*WHAT IS BEING ASKED:* All of the data below should be printed again word for word, pictures excluded.

(Source data)
━━━━━━━━━━━━━━━━━━━━

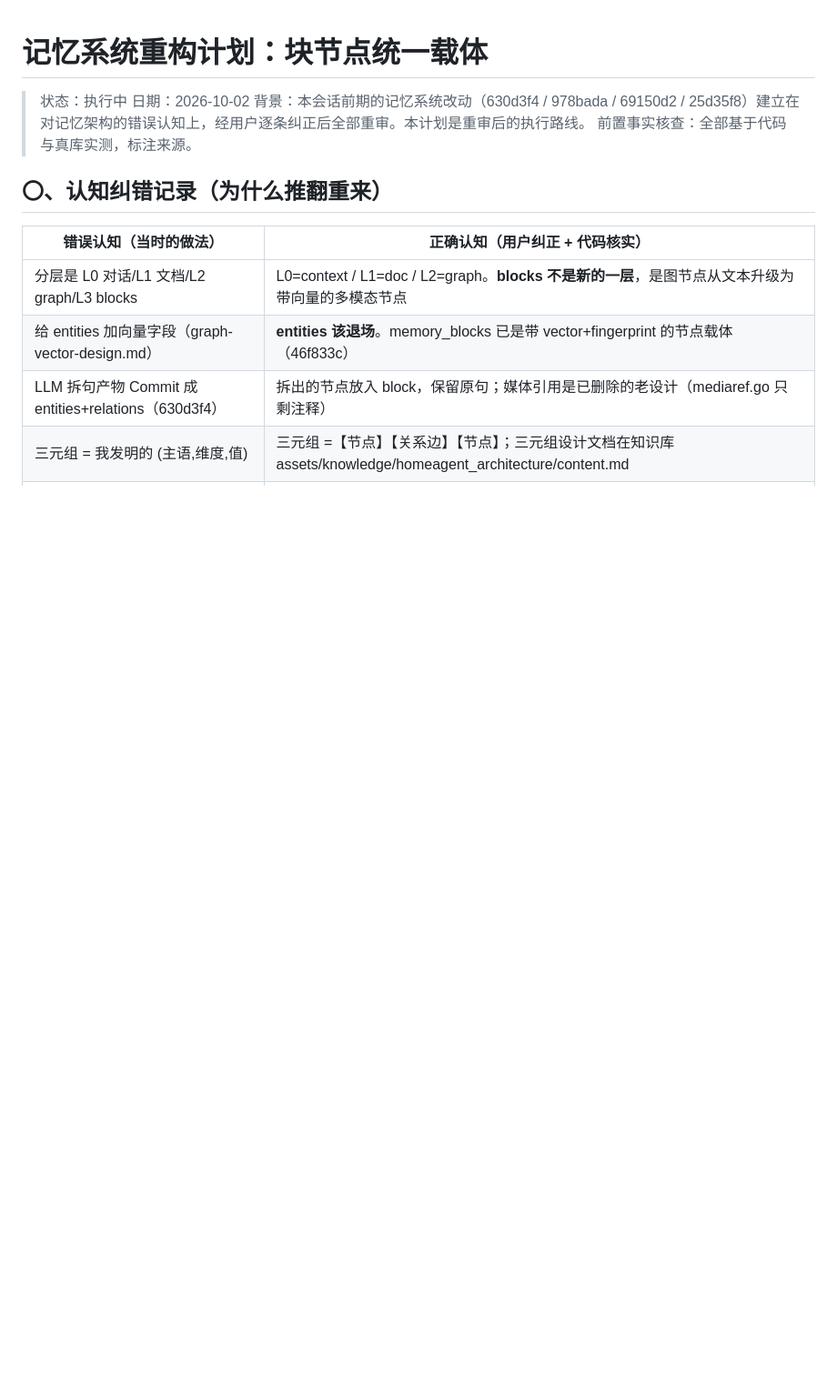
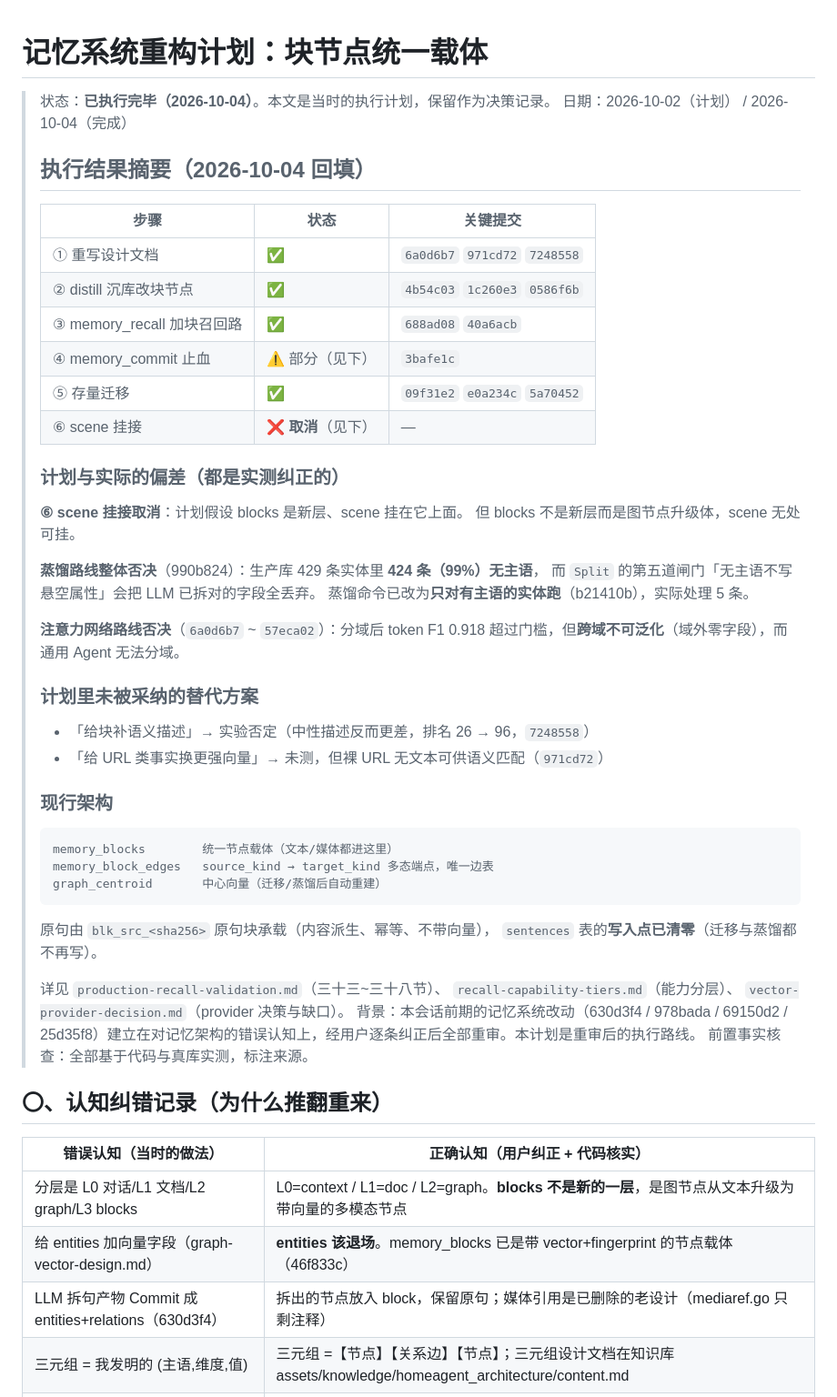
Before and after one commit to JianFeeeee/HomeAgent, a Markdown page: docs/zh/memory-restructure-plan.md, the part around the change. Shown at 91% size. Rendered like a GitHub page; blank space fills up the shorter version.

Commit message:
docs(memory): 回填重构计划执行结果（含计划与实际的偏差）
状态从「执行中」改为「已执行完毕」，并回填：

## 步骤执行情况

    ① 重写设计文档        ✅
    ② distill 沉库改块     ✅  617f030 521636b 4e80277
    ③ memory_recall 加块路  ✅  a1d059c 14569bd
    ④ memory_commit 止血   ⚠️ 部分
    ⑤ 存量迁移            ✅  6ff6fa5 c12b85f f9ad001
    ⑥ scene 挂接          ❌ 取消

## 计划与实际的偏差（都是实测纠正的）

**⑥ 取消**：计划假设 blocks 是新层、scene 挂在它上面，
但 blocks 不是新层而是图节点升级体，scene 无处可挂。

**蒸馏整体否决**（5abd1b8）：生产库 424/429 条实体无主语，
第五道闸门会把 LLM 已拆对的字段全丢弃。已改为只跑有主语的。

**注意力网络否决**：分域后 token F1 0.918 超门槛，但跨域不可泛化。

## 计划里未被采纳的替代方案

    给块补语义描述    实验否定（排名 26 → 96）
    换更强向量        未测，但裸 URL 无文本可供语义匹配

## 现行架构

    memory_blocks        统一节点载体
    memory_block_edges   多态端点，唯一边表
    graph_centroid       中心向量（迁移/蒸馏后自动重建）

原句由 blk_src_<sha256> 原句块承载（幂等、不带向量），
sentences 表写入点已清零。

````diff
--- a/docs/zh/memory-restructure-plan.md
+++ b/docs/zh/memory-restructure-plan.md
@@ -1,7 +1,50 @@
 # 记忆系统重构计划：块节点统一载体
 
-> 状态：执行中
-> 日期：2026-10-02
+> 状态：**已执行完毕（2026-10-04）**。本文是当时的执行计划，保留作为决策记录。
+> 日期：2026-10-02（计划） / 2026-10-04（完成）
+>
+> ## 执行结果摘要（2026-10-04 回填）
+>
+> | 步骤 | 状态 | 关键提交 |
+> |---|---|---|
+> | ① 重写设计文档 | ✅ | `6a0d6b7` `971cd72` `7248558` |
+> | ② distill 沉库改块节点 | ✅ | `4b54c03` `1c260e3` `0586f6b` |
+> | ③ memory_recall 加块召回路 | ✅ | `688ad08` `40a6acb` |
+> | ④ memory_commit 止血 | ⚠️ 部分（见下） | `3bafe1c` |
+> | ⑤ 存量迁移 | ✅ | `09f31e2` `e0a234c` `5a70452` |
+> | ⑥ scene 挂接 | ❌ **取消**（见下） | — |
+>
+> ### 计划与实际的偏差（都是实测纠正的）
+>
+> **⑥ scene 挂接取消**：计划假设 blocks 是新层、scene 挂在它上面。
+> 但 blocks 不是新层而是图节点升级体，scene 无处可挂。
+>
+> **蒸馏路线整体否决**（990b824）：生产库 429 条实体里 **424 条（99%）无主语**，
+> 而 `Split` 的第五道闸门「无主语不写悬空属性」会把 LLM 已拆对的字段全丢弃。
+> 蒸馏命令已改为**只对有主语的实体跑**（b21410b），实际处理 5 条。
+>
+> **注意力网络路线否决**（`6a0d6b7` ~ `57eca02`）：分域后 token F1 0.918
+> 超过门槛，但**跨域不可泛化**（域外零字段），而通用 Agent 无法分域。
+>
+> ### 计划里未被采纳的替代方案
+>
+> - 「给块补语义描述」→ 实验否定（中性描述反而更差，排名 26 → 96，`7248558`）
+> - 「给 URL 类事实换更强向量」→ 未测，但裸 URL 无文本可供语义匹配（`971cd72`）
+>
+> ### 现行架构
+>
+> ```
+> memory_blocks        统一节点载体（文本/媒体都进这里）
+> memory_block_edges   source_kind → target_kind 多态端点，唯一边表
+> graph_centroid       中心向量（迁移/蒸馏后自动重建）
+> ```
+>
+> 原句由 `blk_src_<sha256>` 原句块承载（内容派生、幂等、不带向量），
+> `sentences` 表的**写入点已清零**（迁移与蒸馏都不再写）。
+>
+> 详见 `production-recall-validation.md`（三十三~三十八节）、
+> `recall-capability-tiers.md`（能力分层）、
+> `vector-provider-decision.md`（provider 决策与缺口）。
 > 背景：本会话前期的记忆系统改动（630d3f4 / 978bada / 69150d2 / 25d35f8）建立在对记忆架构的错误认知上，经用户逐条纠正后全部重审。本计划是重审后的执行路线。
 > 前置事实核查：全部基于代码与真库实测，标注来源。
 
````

━━━━━━━━━━━━━━━━━━━━

*REPLY TO THE EXERCISE:*
Before and after one commit to JianFeeeee/HomeAgent, a Markdown page: docs/zh/memory-restructure-plan.md, the part around the change. Shown at 91% size. Rendered like a GitHub page; blank space fills up the shorter version.

Commit message:
docs(memory): 回填重构计划执行结果（含计划与实际的偏差）
状态从「执行中」改为「已执行完毕」，并回填：

## 步骤执行情况

    ① 重写设计文档        ✅
    ② distill 沉库改块     ✅  617f030 521636b 4e80277
    ③ memory_recall 加块路  ✅  a1d059c 14569bd
    ④ memory_commit 止血   ⚠️ 部分
    ⑤ 存量迁移            ✅  6ff6fa5 c12b85f f9ad001
    ⑥ scene 挂接          ❌ 取消

## 计划与实际的偏差（都是实测纠正的）

**⑥ 取消**：计划假设 blocks 是新层、scene 挂在它上面，
但 blocks 不是新层而是图节点升级体，scene 无处可挂。

**蒸馏整体否决**（5abd1b8）：生产库 424/429 条实体无主语，
第五道闸门会把 LLM 已拆对的字段全丢弃。已改为只跑有主语的。

**注意力网络否决**：分域后 token F1 0.918 超门槛，但跨域不可泛化。

## 计划里未被采纳的替代方案

    给块补语义描述    实验否定（排名 26 → 96）
    换更强向量        未测，但裸 URL 无文本可供语义匹配

## 现行架构

    memory_blocks        统一节点载体
    memory_block_edges   多态端点，唯一边表
    graph_centroid       中心向量（迁移/蒸馏后自动重建）

原句由 blk_src_<sha256> 原句块承载（幂等、不带向量），
sentences 表写入点已清零。

````diff
--- a/docs/zh/memory-restructure-plan.md
+++ b/docs/zh/memory-restructure-plan.md
@@ -1,7 +1,50 @@
 # 记忆系统重构计划：块节点统一载体
 
-> 状态：执行中
-> 日期：2026-10-02
+> 状态：**已执行完毕（2026-10-04）**。本文是当时的执行计划，保留作为决策记录。
+> 日期：2026-10-02（计划） / 2026-10-04（完成）
+>
+> ## 执行结果摘要（2026-10-04 回填）
+>
+> | 步骤 | 状态 | 关键提交 |
+> |---|---|---|
+> | ① 重写设计文档 | ✅ | `6a0d6b7` `971cd72` `7248558` |
+> | ② distill 沉库改块节点 | ✅ | `4b54c03` `1c260e3` `0586f6b` |
+> | ③ memory_recall 加块召回路 | ✅ | `688ad08` `40a6acb` |
+> | ④ memory_commit 止血 | ⚠️ 部分（见下） | `3bafe1c` |
+> | ⑤ 存量迁移 | ✅ | `09f31e2` `e0a234c` `5a70452` |
+> | ⑥ scene 挂接 | ❌ **取消**（见下） | — |
+>
+> ### 计划与实际的偏差（都是实测纠正的）
+>
+> **⑥ scene 挂接取消**：计划假设 blocks 是新层、scene 挂在它上面。
+> 但 blocks 不是新层而是图节点升级体，scene 无处可挂。
+>
+> **蒸馏路线整体否决**（990b824）：生产库 429 条实体里 **424 条（99%）无主语**，
+> 而 `Split` 的第五道闸门「无主语不写悬空属性」会把 LLM 已拆对的字段全丢弃。
+> 蒸馏命令已改为**只对有主语的实体跑**（b21410b），实际处理 5 条。
+>
+> **注意力网络路线否决**（`6a0d6b7` ~ `57eca02`）：分域后 token F1 0.918
+> 超过门槛，但**跨域不可泛化**（域外零字段），而通用 Agent 无法分域。
+>
+> ### 计划里未被采纳的替代方案
+>
+> - 「给块补语义描述」→ 实验否定（中性描述反而更差，排名 26 → 96，`7248558`）
+> - 「给 URL 类事实换更强向量」→ 未测，但裸 URL 无文本可供语义匹配（`971cd72`）
+>
+> ### 现行架构
+>
+> ```
+> memory_blocks        统一节点载体（文本/媒体都进这里）
+> memory_block_edges   source_kind → target_kind 多态端点，唯一边表
+> graph_centroid       中心向量（迁移/蒸馏后自动重建）
+> ```
+>
+> 原句由 `blk_src_<sha256>` 原句块承载（内容派生、幂等、不带向量），
+> `sentences` 表的**写入点已清零**（迁移与蒸馏都不再写）。
+>
+> 详见 `production-recall-validation.md`（三十三~三十八节）、
+> `recall-capability-tiers.md`（能力分层）、
+> `vector-provider-decision.md`（provider 决策与缺口）。
 > 背景：本会话前期的记忆系统改动（630d3f4 / 978bada / 69150d2 / 25d35f8）建立在对记忆架构的错误认知上，经用户逐条纠正后全部重审。本计划是重审后的执行路线。
 > 前置事实核查：全部基于代码与真库实测，标注来源。
 
````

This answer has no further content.